Initially, a settlement proposed in federal court on June 5 called for locating the clinic on Stoddard Avenue in Ward 1. Upon hearing that news from Bianchi in a private meeting on June 12, Yon returned to the mayor's office the next day, concerned about the clinic's impact on a residential neighborhood.
Methadone is commonly used to treat addiction to painkillers and opiates, such as heroin.
Councilor Yon brought her daughter, Nicole Yon, a nurse in Springfield, to the meeting, and asked Police Chief Michael J. Wynn to sit in.
Degnan wasn't at the meeting.
Councilor Yon asked her daughter to share her observations of watching people entering the methadone clinic on her way to work. Nicole Yon recalled an instance where she saw a man, still in his hospital gown or "johnny," walking to the clinic.
"This statement was simply one observation of a frank and honest -- what I thought was a private -- discussion about the nature of methadone clinics with specific reference to locating a clinic on Stoddard Avenue," said the councilor.
However, Yon cited how federal court documents filed by Spectrum on June 25 misrepresented what the Yons said in the June 13 meeting with Bianchi. Spectrum made additional motions before the judge, as Bianchi had yet to sign the proposed settlement for Stoddard Avenue.
Yon says Spectrum claimed the city was discriminating against them, in part, based on a voicemail Degnan left for Spectrum's attorney, Paul Holtzman.
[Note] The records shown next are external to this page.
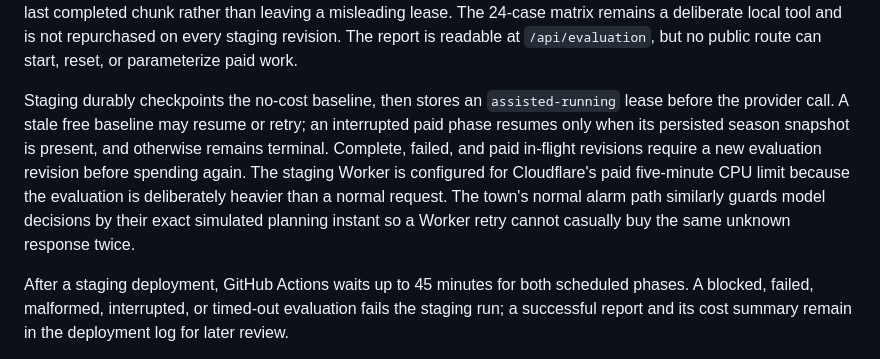
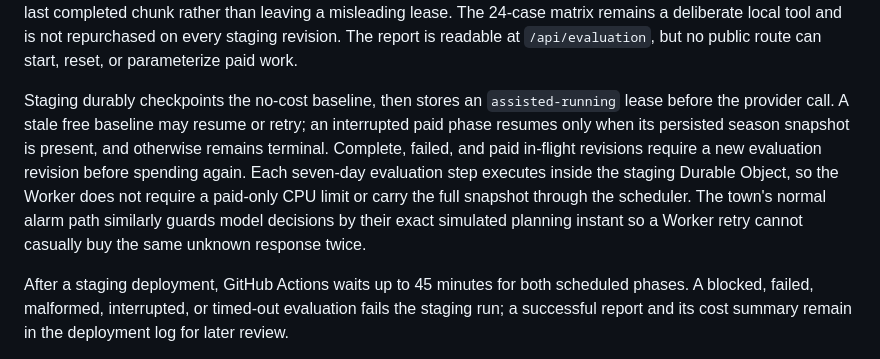
Before and after one commit to silascroe/calder-station, a Markdown page: README.md, the part around the change. Drawn GitHub-style.

```diff
--- a/README.md
+++ b/README.md
@@ -93,7 +93,7 @@ DEEPSEEK_API_KEY=... npm run evaluate:model
 
 The staging Worker runs one clean 90-day scripted/model comparison once per configured revision from a server-side quarter-hour trigger. The free baseline and the one-call assisted season run in separate scheduled phases so a long replay cannot consume the same invocation budget as provider evaluation. Each season is advanced through the same engine in seven-day SQLite-backed checkpoints, so a runtime limit or restart resumes free work from its last completed chunk rather than leaving a misleading lease. The 24-case matrix remains a deliberate local tool and is not repurchased on every staging revision. The report is readable at `/api/evaluation`, but no public route can start, reset, or parameterize paid work.
 
-Staging durably checkpoints the no-cost baseline, then stores an `assisted-running` lease before the provider call. A stale free baseline may resume or retry; an interrupted paid phase resumes only when its persisted season snapshot is present, and otherwise remains terminal. Complete, failed, and paid in-flight revisions require a new evaluation revision before spending again. The staging Worker is configured for Cloudflare's paid five-minute CPU limit because the evaluation is deliberately heavier than a normal request. The town's normal alarm path similarly guards model decisions by their exact simulated planning instant so a Worker retry cannot casually buy the same unknown response twice.
+Staging durably checkpoints the no-cost baseline, then stores an `assisted-running` lease before the provider call. A stale free baseline may resume or retry; an interrupted paid phase resumes only when its persisted season snapshot is present, and otherwise remains terminal. Complete, failed, and paid in-flight revisions require a new evaluation revision before spending again. Each seven-day evaluation step executes inside the staging Durable Object, so the Worker does not require a paid-only CPU limit or carry the full snapshot through the scheduler. The town's normal alarm path similarly guards model decisions by their exact simulated planning instant so a Worker retry cannot casually buy the same unknown response twice.
 
 After a staging deployment, GitHub Actions waits up to 45 minutes for both scheduled phases. A blocked, failed, malformed, interrupted, or timed-out evaluation fails the staging run; a successful report and its cost summary remain in the deployment log for later review.
 
```
Also changed, not shown: docs/model-evaluation.md (+2 -0 lines), plan.md (+3 -2 lines).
"The mayor has every intention of signing the settlement agreement, but he was trying to allay and get rid of the fears of this one councilor that I told you about," Degnan said, according to a voicemail transcript that was included as part of the lawsuit. "That she was absolutely certain that now Spectrum is going to be awful for Pittsfield and there are going to be people running around in their johnnies.
"The world is going to come to an end, I guess, if that happens, so the mayor wants to allay her fears," Degnan said.
Councilor Yon denied Deg nan's interpretation of what was said in the June 13 meeting and believes the city solicitor's comments, not the councilor, triggered the discrimination lawsuit. In addition to the city, Yon also was named as a defendant in the discrimination lawsuit.
"We had no discrimination case prior to [Degnan's] voicemail," Yon said.
Degnan's voicemail also led Yon to hire a lawyer because she had to give a deposition to Spectrum because of the voicemail.
"I don't want the citizens of Pittsfield to think I would discriminate against anyone or that I would speak this way," Yon said.
Yon is the fourth city councilor to criticize the Bianchi administration's handling of the Spectrum case. Two weeks after the settlement was announced, councilors Barry J. Clairmont, Jonathan N. Loth rop and John M. Krol Jr. accused, in particular, Degnan of misleading them about the purpose of the $100,000 set aside for legal settlements in the fiscal 2013 city budget.
The councilors said Degnan knew the money was for Spectrum when the council had its budget review, but never said it was for a specific case.
Bianchi vehemently denied the accusations, saying they were politically motivated.
While council President Sherman didn't address the three councilors' claims, he felt he had no choice but to support Yon's call for a "no confidence" vote against Degnan.
"Based on the experience of [Degnan] the last nine months and the production from the solicitor's office, I question the judgment and decision-making -- especially as it relates to Spectrum," Sherman said.
"It can't be ignored," he added.
To reach Dick Lindsay: firstname.lastname@example.org, or (413) 496-6233.